• What is needed:
Write out the data word for word and drop any picture you find.

****************

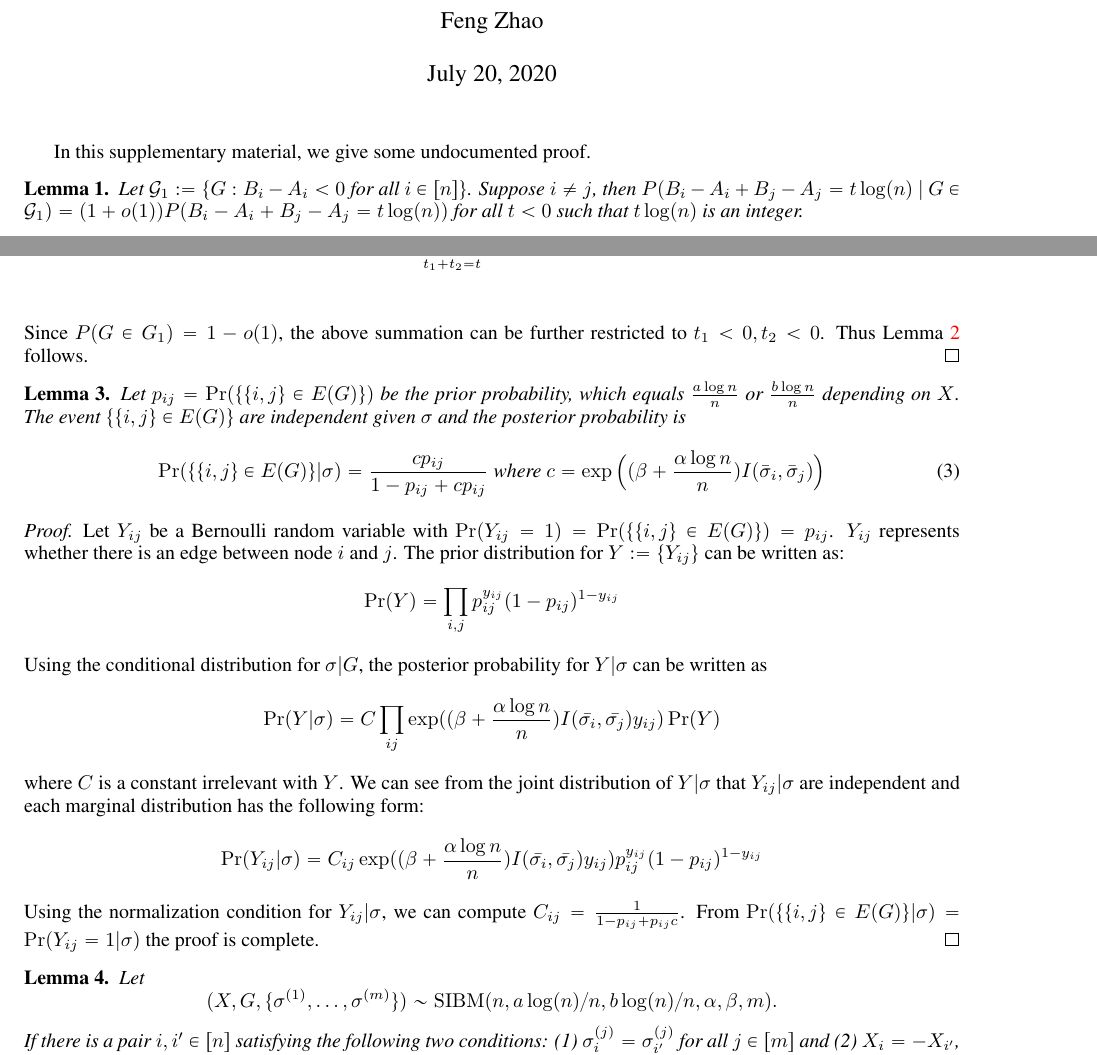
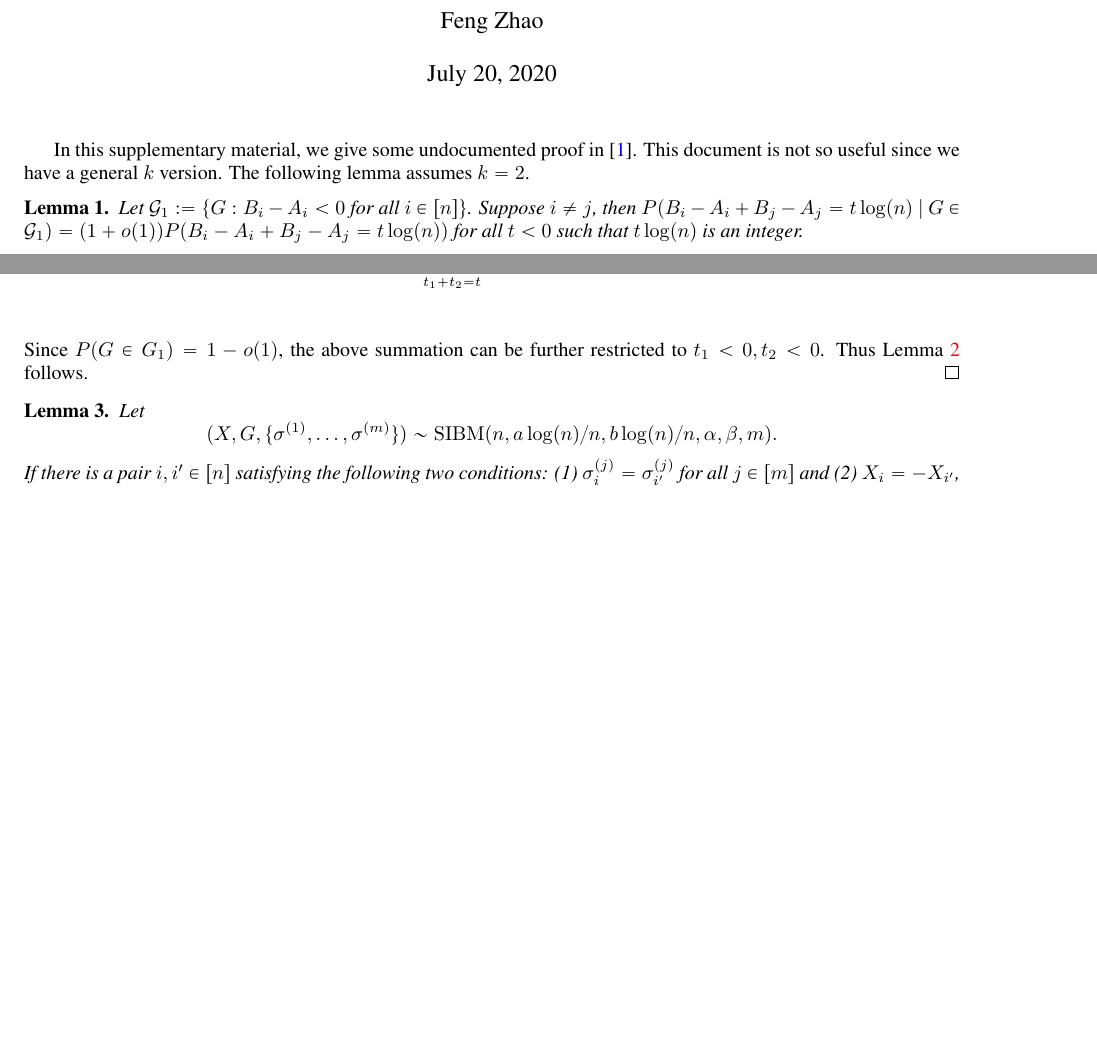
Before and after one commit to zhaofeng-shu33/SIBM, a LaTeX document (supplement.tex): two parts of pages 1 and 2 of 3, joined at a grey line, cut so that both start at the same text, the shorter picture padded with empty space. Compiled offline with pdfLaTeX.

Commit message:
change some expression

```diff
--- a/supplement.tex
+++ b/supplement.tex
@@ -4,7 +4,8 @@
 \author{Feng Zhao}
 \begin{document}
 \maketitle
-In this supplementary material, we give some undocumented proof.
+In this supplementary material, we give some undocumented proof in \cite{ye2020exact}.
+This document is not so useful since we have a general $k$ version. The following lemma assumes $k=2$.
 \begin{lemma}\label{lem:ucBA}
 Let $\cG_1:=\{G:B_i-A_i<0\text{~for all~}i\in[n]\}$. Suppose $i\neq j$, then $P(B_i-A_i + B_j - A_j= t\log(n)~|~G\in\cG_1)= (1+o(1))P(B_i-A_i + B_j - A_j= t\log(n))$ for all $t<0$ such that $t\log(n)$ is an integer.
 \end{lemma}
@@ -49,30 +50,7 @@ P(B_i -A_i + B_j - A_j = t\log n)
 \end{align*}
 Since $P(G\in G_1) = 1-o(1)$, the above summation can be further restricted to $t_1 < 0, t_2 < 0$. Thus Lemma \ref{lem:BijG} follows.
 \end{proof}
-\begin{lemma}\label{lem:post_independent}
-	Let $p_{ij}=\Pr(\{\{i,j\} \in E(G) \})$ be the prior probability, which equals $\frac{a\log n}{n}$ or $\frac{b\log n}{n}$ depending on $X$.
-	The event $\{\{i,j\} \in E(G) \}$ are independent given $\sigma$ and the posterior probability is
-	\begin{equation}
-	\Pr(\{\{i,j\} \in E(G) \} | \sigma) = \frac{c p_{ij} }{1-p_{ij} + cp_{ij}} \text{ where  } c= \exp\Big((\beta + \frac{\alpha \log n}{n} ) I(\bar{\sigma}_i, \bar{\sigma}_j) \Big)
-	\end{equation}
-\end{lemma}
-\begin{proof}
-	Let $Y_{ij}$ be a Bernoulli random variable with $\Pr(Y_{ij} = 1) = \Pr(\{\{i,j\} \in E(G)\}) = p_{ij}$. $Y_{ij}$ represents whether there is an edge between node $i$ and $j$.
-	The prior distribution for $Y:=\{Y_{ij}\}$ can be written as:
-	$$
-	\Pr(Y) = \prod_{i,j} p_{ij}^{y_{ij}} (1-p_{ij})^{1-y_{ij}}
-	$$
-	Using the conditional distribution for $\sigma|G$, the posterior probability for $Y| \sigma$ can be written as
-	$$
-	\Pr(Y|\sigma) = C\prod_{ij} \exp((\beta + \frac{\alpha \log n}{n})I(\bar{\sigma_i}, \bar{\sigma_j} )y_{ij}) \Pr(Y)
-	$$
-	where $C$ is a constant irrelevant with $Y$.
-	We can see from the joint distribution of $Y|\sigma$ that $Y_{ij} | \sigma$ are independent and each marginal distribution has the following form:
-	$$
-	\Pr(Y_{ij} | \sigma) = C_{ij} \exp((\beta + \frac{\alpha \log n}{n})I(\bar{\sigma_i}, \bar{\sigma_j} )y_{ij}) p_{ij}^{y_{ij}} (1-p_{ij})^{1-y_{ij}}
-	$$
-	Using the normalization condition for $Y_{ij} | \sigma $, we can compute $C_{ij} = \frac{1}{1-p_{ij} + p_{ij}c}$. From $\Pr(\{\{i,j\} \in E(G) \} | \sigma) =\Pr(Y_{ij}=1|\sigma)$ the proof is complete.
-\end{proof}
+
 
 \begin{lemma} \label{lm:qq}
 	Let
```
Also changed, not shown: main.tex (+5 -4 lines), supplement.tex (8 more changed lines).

****************

• Task result:
Before and after one commit to zhaofeng-shu33/SIBM, a LaTeX document (supplement.tex): two parts of pages 1 and 2 of 3, joined at a grey line, cut so that both start at the same text, the shorter picture padded with empty space. Compiled offline with pdfLaTeX.

Commit message:
change some expression

```diff
--- a/supplement.tex
+++ b/supplement.tex
@@ -4,7 +4,8 @@
 \author{Feng Zhao}
 \begin{document}
 \maketitle
-In this supplementary material, we give some undocumented proof.
+In this supplementary material, we give some undocumented proof in \cite{ye2020exact}.
+This document is not so useful since we have a general $k$ version. The following lemma assumes $k=2$.
 \begin{lemma}\label{lem:ucBA}
 Let $\cG_1:=\{G:B_i-A_i<0\text{~for all~}i\in[n]\}$. Suppose $i\neq j$, then $P(B_i-A_i + B_j - A_j= t\log(n)~|~G\in\cG_1)= (1+o(1))P(B_i-A_i + B_j - A_j= t\log(n))$ for all $t<0$ such that $t\log(n)$ is an integer.
 \end{lemma}
@@ -49,30 +50,7 @@ P(B_i -A_i + B_j - A_j = t\log n)
 \end{align*}
 Since $P(G\in G_1) = 1-o(1)$, the above summation can be further restricted to $t_1 < 0, t_2 < 0$. Thus Lemma \ref{lem:BijG} follows.
 \end{proof}
-\begin{lemma}\label{lem:post_independent}
-	Let $p_{ij}=\Pr(\{\{i,j\} \in E(G) \})$ be the prior probability, which equals $\frac{a\log n}{n}$ or $\frac{b\log n}{n}$ depending on $X$.
-	The event $\{\{i,j\} \in E(G) \}$ are independent given $\sigma$ and the posterior probability is
-	\begin{equation}
-	\Pr(\{\{i,j\} \in E(G) \} | \sigma) = \frac{c p_{ij} }{1-p_{ij} + cp_{ij}} \text{ where  } c= \exp\Big((\beta + \frac{\alpha \log n}{n} ) I(\bar{\sigma}_i, \bar{\sigma}_j) \Big)
-	\end{equation}
-\end{lemma}
-\begin{proof}
-	Let $Y_{ij}$ be a Bernoulli random variable with $\Pr(Y_{ij} = 1) = \Pr(\{\{i,j\} \in E(G)\}) = p_{ij}$. $Y_{ij}$ represents whether there is an edge between node $i$ and $j$.
-	The prior distribution for $Y:=\{Y_{ij}\}$ can be written as:
-	$$
-	\Pr(Y) = \prod_{i,j} p_{ij}^{y_{ij}} (1-p_{ij})^{1-y_{ij}}
-	$$
-	Using the conditional distribution for $\sigma|G$, the posterior probability for $Y| \sigma$ can be written as
-	$$
-	\Pr(Y|\sigma) = C\prod_{ij} \exp((\beta + \frac{\alpha \log n}{n})I(\bar{\sigma_i}, \bar{\sigma_j} )y_{ij}) \Pr(Y)
-	$$
-	where $C$ is a constant irrelevant with $Y$.
-	We can see from the joint distribution of $Y|\sigma$ that $Y_{ij} | \sigma$ are independent and each marginal distribution has the following form:
-	$$
-	\Pr(Y_{ij} | \sigma) = C_{ij} \exp((\beta + \frac{\alpha \log n}{n})I(\bar{\sigma_i}, \bar{\sigma_j} )y_{ij}) p_{ij}^{y_{ij}} (1-p_{ij})^{1-y_{ij}}
-	$$
-	Using the normalization condition for $Y_{ij} | \sigma $, we can compute $C_{ij} = \frac{1}{1-p_{ij} + p_{ij}c}$. From $\Pr(\{\{i,j\} \in E(G) \} | \sigma) =\Pr(Y_{ij}=1|\sigma)$ the proof is complete.
-\end{proof}
+
 
 \begin{lemma} \label{lm:qq}
 	Let
```
Also changed, not shown: main.tex (+5 -4 lines), supplement.tex (8 more changed lines).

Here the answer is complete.